“Whoever and wherever that person is,” Pat continued. “I thank him/her. My faith in humanity wavers at times, but I am ever the optimist inside. I do not plan on changing that characteristic.” The door opened, not the police, but Phyliss, the secretary, phone in hand. “Oh, yes, Mr. Bates? You’re wanted outside.”
Master Nate sat, his slouched dark form against the orange plastic, in the front pew of Pinkberry and pretended to read. He would look up and smile, as if suddenly noticing a girl from school, when he had been tracking her every move, and get her into conversation, hoping she would sit. That was his schtick.
Lauren was a Junior with medium length auburn hair, long lashes and a high forehead. She flushed when we told her our plan. “How bad will it be for him?”
“He’ll be fired, maybe jail.”
She sat down with him and asked if he wanted to come to a party. He said he couldn’t until she said it was just her. He walked at her side, just behind, letting his hand bump into hers. We went ahead and waited on the balcony of Kristie’s parent’s place. He came into the apartment like a burglar, looking for cameras, and moved cautiously into the living room, ready to flee. He stood at the window, looking out past the cedar hedge and our heads in behind.
“You want some tequila?” She said it too quickly and offered the bottle like it was a bomb, and it looked like he would go, until she sat on the edge of the couch and stretched out her legs.
“I’m more of a tea drinker.”
She smiled. “Oh, I like tea.”
“That’s my girl.” He stepped toward her and leaned on the back of the couch.
“You don’t drink at all?”
“Just my tea.’ He reached out like he was waving away a spiderweb and then had his hand on her hair.
“Master Nate.” My voice sounded like it was coming out the back of my head.
He looked up, frozen like a cardboard cut-out, his eyes wide, his arms dangling in disrepair. “What’s that?”
Kristie had already dialed, walking straight past him and stood in front of the door. “I’d like to report a rape.”
“What?” Master Nate’s face collapsed, the weight of it pushing out his pink-grey lower lip. “Rape? No.”
She glared back at him, the judgement already in. “Yes, he’s right here.”
“Vicks, that pedophile is still teaching kids.”
“There’s nothing I can do about it.”
“Fucking report it.”
“You don’t think I already did? I wrote the whole thing up, summary, dates, everything. There were two other girls involved as well. We made it very formal with a signed letter and gave it to the principal.”
“And nothing. Principal Kirk said our evidence was hearsay.”
“You’re kidding me.”
“His words against ours.”
“You should sue the school.”
“I don’t want to think about any of this shit again.”
She breathed out hard like she was smoking. “We have to fucking nail this bastard.”
“You can tell yourself that all you like, Vicks, but you know it’s bullshit. This guy needs to go down.
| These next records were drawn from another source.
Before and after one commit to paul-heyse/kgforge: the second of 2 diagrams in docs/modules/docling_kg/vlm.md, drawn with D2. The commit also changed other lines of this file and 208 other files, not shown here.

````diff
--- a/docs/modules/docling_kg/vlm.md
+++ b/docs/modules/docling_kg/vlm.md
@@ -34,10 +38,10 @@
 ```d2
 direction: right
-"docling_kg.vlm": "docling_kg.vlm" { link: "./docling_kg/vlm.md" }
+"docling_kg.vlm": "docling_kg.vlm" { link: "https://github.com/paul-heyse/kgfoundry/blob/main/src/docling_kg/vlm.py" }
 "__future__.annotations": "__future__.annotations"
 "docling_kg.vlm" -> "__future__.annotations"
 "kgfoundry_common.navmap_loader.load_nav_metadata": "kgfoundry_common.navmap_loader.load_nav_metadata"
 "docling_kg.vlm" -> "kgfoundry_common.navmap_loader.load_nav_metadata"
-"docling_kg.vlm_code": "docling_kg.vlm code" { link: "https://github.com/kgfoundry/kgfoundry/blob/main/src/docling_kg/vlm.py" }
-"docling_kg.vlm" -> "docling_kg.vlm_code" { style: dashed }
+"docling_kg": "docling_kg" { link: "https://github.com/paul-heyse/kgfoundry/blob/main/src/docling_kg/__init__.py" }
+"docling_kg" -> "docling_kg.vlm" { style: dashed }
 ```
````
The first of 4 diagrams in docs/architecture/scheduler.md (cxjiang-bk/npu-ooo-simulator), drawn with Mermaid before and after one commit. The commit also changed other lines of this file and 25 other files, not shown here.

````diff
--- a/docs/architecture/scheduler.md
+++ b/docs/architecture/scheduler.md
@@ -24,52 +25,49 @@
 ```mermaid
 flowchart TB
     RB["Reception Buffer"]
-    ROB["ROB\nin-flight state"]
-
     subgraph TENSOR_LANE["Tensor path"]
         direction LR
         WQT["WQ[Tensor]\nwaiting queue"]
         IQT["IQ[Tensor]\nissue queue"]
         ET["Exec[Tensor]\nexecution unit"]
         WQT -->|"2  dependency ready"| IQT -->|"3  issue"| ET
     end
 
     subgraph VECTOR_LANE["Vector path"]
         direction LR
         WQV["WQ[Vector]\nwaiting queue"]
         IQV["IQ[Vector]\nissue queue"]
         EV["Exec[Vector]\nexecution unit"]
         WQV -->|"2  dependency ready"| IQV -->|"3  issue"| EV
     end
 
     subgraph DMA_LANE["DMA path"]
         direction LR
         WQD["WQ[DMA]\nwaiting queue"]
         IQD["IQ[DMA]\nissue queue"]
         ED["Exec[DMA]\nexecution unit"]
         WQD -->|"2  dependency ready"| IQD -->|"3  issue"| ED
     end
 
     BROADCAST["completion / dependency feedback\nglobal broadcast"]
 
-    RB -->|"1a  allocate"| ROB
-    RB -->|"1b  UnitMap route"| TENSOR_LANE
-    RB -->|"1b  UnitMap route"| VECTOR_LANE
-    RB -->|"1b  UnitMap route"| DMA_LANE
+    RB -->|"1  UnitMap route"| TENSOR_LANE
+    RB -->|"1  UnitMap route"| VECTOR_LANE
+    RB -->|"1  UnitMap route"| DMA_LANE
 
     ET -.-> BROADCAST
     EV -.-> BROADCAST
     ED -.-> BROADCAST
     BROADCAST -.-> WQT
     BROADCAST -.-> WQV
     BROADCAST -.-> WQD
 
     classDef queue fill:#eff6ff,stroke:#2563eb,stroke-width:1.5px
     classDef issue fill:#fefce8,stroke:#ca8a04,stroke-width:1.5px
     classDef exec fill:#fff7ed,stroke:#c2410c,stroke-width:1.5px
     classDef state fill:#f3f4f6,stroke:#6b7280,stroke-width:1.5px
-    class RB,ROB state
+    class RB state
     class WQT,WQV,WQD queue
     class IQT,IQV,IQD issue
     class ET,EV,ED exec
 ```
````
And we can do it.”
“You’re not serious.” But I knew she was.
(Master Nate, Part One appeared April 25, 2014)
I stretched out in the grass, the lawn sloping away into an almost epically long view, the trees in a horseshoe at the far side and the city above. Kristie was asleep beside me. We had finished our finals, Third Year done, and summer was here. I breathed out lightly, almost happy, my elbow tucked perfectly in. That’s when I saw him surge out of the corner of my eye, my old high school teacher, Master Nate.
“Vicks!” He stood over me, awkwardly perving down my top. “How are you doing? What a day! What a day!” I closed my eyes and wished him away. But he was still there, his narrow eyes, big nose and lips like Ichabod Crane. “Who’s your lovely friend?”
His hand came jutting out, hairier than I remembered. “Nate Doyle. Pleased.”
He blinked hard, dark white spittle at the corner of his mouth. “What’s that, Vicks? What?”
I lurched up, banging the grass off my jeans. “I told her about you, Master Nate.”
His mouth opened and closed, a large-mouth bass gasping for water. “I would have done anything for you. Literally anything.”
“This is the guy?” Kristie zipped up her top. “Jesus fuck.”
“Vicks, no.” His eyes bulged, his chin jutted out. “Literally. Anything.”
“I should call the police.” Kristie got her phone out of her purse. “Let’s do that.”
“Lit-er-al-ly. An-y-thing.” He punctuated each syllable with a thrust of his hand.
“So what do you do? It’s just 9-1-1?”
And then he turned away and was suddenly crazily running, swerving toward the darkness of the trees.I thought about having a rifle, lining him up, breathing in, shooting, how he would fall, the little thing he was, and how that would be that.
Vicks stared after him and then at me. “That guy taught you?”
“He was the head of the department.”